▶ **Data records**:
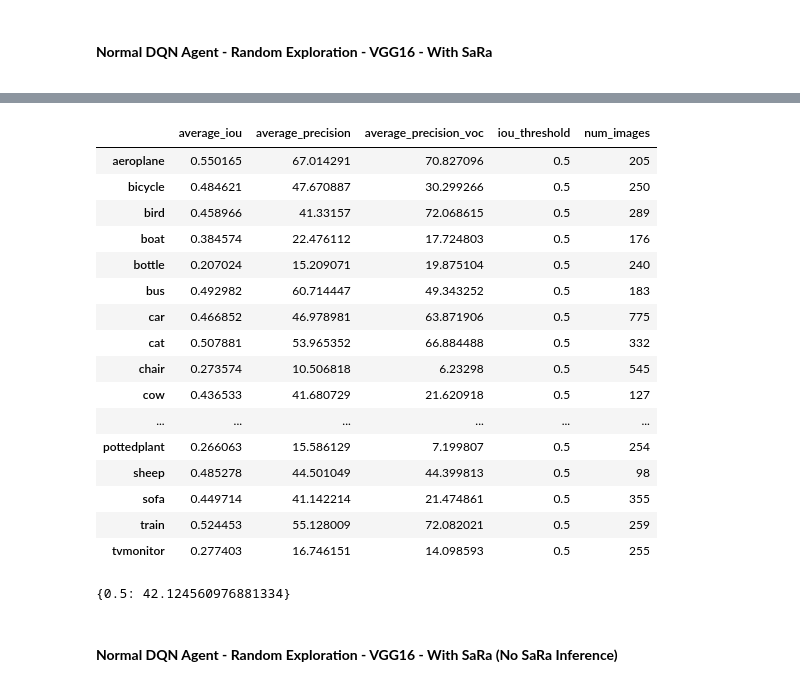
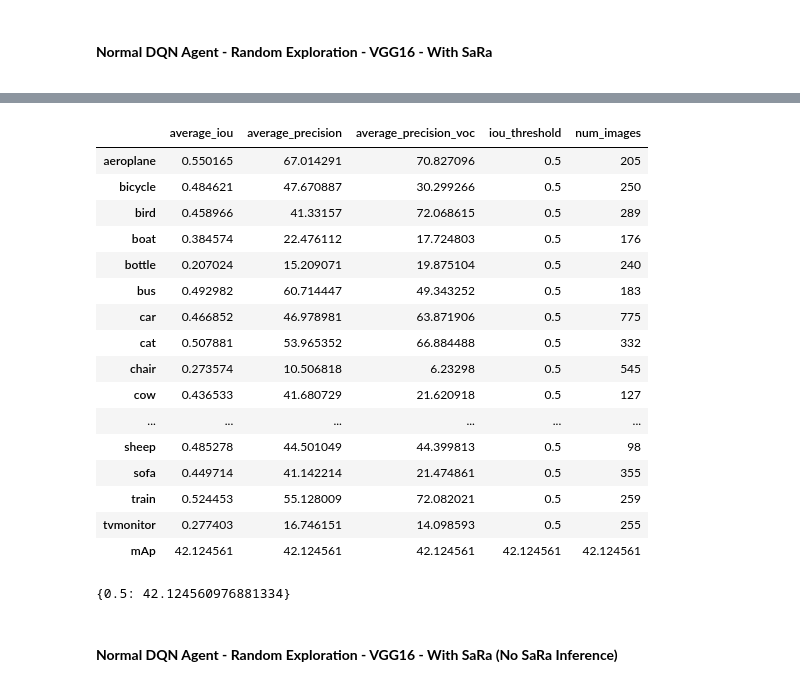
Before and after one commit to mbar0075/SaRLVision, a Jupyter notebook: Experiments/RL Agent Training/Evaluation.ipynb, the cells around one changed output, grey strips where cells are left out. Cells and saved outputs as stored; diff of their text form; code cells hidden in the pictures.

```diff
--- a/Experiments/RL Agent Training/Evaluation.ipynb
+++ b/Experiments/RL Agent Training/Evaluation.ipynb
@@ -274,26 +274,26 @@ Epoch 1 done for class sofa.
 ****************************************************************************************************
 # %%
 name = "Normal DQN - Random Explore - VGG16 - With SaRa"
-dfs, mAps = calculate_detection_metrics('evaluation_results/' + name, save_path=None)
+dfs, mAps = calculate_detection_metrics('evaluation_results/' + name, save_path='evaluation_results/' + name + '/tables/')
 print(mAps)
 # %% [output]
 |  | average_iou | average_precision | average_precision_voc | iou_threshold | num_images |
 | aeroplane | 0.550165 | 67.014291 | 70.827096 | 0.5 | 205 |
 | bicycle | 0.484621 | 47.670887 | 30.299266 | 0.5 | 250 |
 | bird | 0.458966 | 41.33157 | 72.068615 | 0.5 | 289 |
 | boat | 0.384574 | 22.476112 | 17.724803 | 0.5 | 176 |
 | bottle | 0.207024 | 15.209071 | 19.875104 | 0.5 | 240 |
 | bus | 0.492982 | 60.714447 | 49.343252 | 0.5 | 183 |
 | car | 0.466852 | 46.978981 | 63.871906 | 0.5 | 775 |
 | cat | 0.507881 | 53.965352 | 66.884488 | 0.5 | 332 |
 | chair | 0.273574 | 10.506818 | 6.23298 | 0.5 | 545 |
 | cow | 0.436533 | 41.680729 | 21.620918 | 0.5 | 127 |
 | ... | ... | ... | ... | ... | ... |
-| pottedplant | 0.266063 | 15.586129 | 7.199807 | 0.5 | 254 |
 | sheep | 0.485278 | 44.501049 | 44.399813 | 0.5 | 98 |
 | sofa | 0.449714 | 41.142214 | 21.474861 | 0.5 | 355 |
 | train | 0.524453 | 55.128009 | 72.082021 | 0.5 | 259 |
 | tvmonitor | 0.277403 | 16.746151 | 14.098593 | 0.5 | 255 |
+| mAp | 42.124561 | 42.124561 | 42.124561 | 42.124561 | 42.124561 |
 {0.5: 42.124560976881334}
 # %% [markdown]
 **<h4> Normal DQN Agent - Random Exploration - VGG16 - With SaRa (No SaRa Inference)</h4>**
```
Also changed, not shown: parts of 11 cells of this notebook, 21 other files.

▶ **Task prompt**:
Would you please retype the material above exactly and leave out each picture?

▶ **The completed task**:
Before and after one commit to mbar0075/SaRLVision, a Jupyter notebook: Experiments/RL Agent Training/Evaluation.ipynb, the cells around one changed output, grey strips where cells are left out. Cells and saved outputs as stored; diff of their text form; code cells hidden in the pictures.

```diff
--- a/Experiments/RL Agent Training/Evaluation.ipynb
+++ b/Experiments/RL Agent Training/Evaluation.ipynb
@@ -274,26 +274,26 @@ Epoch 1 done for class sofa.
 ****************************************************************************************************
 # %%
 name = "Normal DQN - Random Explore - VGG16 - With SaRa"
-dfs, mAps = calculate_detection_metrics('evaluation_results/' + name, save_path=None)
+dfs, mAps = calculate_detection_metrics('evaluation_results/' + name, save_path='evaluation_results/' + name + '/tables/')
 print(mAps)
 # %% [output]
 |  | average_iou | average_precision | average_precision_voc | iou_threshold | num_images |
 | aeroplane | 0.550165 | 67.014291 | 70.827096 | 0.5 | 205 |
 | bicycle | 0.484621 | 47.670887 | 30.299266 | 0.5 | 250 |
 | bird | 0.458966 | 41.33157 | 72.068615 | 0.5 | 289 |
 | boat | 0.384574 | 22.476112 | 17.724803 | 0.5 | 176 |
 | bottle | 0.207024 | 15.209071 | 19.875104 | 0.5 | 240 |
 | bus | 0.492982 | 60.714447 | 49.343252 | 0.5 | 183 |
 | car | 0.466852 | 46.978981 | 63.871906 | 0.5 | 775 |
 | cat | 0.507881 | 53.965352 | 66.884488 | 0.5 | 332 |
 | chair | 0.273574 | 10.506818 | 6.23298 | 0.5 | 545 |
 | cow | 0.436533 | 41.680729 | 21.620918 | 0.5 | 127 |
 | ... | ... | ... | ... | ... | ... |
-| pottedplant | 0.266063 | 15.586129 | 7.199807 | 0.5 | 254 |
 | sheep | 0.485278 | 44.501049 | 44.399813 | 0.5 | 98 |
 | sofa | 0.449714 | 41.142214 | 21.474861 | 0.5 | 355 |
 | train | 0.524453 | 55.128009 | 72.082021 | 0.5 | 259 |
 | tvmonitor | 0.277403 | 16.746151 | 14.098593 | 0.5 | 255 |
+| mAp | 42.124561 | 42.124561 | 42.124561 | 42.124561 | 42.124561 |
 {0.5: 42.124560976881334}
 # %% [markdown]
 **<h4> Normal DQN Agent - Random Exploration - VGG16 - With SaRa (No SaRa Inference)</h4>**
```
Also changed, not shown: parts of 11 cells of this notebook, 21 other files.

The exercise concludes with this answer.